Diana Eisman Greenhouse Groundbreaking at Stowe Farm
Did you know that it’s unnecessary, and in many ways detrimental to rake or blow your fall leaves? It can be overwhelming when the trees drop literal tons of these things everywhere all at once, but take a second to read this and learn all the whys and hows to leaving your leaves where they should be left. I hope one of these options sounds interesting to you, and saves you the effort of bagging your leaves to send them away.

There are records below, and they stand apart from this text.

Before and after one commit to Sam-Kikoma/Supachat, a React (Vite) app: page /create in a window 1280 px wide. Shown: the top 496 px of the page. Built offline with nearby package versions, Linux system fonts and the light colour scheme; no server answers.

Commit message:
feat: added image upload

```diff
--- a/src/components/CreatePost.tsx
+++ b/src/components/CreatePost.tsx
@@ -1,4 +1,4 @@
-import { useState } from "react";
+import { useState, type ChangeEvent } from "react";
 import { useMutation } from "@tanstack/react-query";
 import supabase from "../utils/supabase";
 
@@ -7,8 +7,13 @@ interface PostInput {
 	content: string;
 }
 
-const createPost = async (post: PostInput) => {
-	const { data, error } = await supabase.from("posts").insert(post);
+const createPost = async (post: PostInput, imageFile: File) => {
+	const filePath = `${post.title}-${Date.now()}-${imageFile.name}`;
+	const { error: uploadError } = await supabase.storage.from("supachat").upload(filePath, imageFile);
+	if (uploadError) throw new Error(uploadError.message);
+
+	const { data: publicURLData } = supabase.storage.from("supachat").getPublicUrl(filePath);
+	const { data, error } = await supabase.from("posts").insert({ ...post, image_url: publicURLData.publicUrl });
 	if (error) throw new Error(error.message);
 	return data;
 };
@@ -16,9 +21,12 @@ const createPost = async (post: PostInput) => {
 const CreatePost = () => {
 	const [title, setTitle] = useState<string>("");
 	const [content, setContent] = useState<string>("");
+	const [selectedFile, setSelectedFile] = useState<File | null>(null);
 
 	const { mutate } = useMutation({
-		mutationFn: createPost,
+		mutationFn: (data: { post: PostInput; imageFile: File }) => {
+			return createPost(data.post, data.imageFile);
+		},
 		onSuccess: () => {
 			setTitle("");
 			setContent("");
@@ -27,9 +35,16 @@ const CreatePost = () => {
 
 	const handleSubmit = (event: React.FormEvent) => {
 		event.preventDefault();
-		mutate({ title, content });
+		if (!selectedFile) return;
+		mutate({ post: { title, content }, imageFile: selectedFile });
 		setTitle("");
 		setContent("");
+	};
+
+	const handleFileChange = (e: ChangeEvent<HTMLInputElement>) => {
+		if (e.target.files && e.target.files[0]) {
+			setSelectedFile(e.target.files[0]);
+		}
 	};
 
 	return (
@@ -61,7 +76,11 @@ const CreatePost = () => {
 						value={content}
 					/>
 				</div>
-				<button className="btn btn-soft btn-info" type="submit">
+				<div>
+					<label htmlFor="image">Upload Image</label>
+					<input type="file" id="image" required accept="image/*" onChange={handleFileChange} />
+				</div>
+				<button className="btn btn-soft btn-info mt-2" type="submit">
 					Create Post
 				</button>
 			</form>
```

1. Leaves are AMAZING food for your lawn and garden. Nature is ready to munch all your leaves up. Think about it, if leaves didn’t break down naturally, we’d be buried under 20 ft. of them by now. Each year they drop, and disappear before spring. If you mound leaves under your bushes and trees, and around your perennials, (I recommend between 2-6” deep), they will help control most weeds, keep the roots of your plants warm through the winter, and feed worms and soil microbes who, in turn, aggregate the leaves into your soil. Once the leaves have been taken underground by worms and microbes, they help your soil hold the water and nutrients that keep your plants thriving. On your lawn it is even easier. If you have a light covering of leaves, say 1” or less, just leave them there. The grass will grow up around them, and the microbes and worms will munch them down. If they are deeper, and they are threatening to kill the grass, just run your mower over them to chop them up a bit, and leave them where they are.
2. Leaves are important habitat for a myriad of wildlife. Butterfly, moth and other insect eggs and cocoons are often hiding in fall leaves. When you use your leaf blower or rake to bag the leaves and send them away in bags to the dump, you are likely killing hundreds or thousands of amazing creatures like luna moths and swallowtail butterflies. Birds also rely heavily on the insects and seeds protected by fall leaves as a source of forage through the winter. When your back yard is leaf covered, it is the perfect home to hundreds of species of wildlife.
3. Leaves are an excellent compost ingredient. If you have places where wind naturally blows leaves into deep piles that take forever to break down, take heart! Nature has provided you with a very valuable resource for composting. Leaves can be added to vermicomposting systems as a basic food for worms. Leaves can be moved from places where they pile to be used as mulch, which is a form of composting in place. Finally, they can be added at a rate of approximately 3-1 with nitrogen rich ingredients like food scraps, manure or coffee grounds to make hot compost piles. This compost can feed your garden, your lawn, or your house plants. If you plan strategically, and let your law grow a little extra long for fall, when the leaves fall, you can mow them with a bagging mower, and you will have a perfect mix of green and brown to start a lovely hot compost.
4. Leaves, when mixed with other ingredients such as coffee grounds or sawdust can be used as a substrate to grow delicious edible mushrooms. When the mushrooms have fruited, dump the leftover mycelium and digested leaves into your garden for an awesome, fungal soil food.
5. Leaves make a great bedding for backyard chickens and ducks. If you have a chicken run, dump leaves as deep as you want in there, and your chickens will LOVE you for it. They will hunt and peck for bugs and seeds, consume some of the leaves themselves along with any grass or weeds you raked up with them, and when they make their little chicken deposits, their manure will mix with the leaves to make a perfect compost mix which will feed your roses, onions, melons and other hungry plants.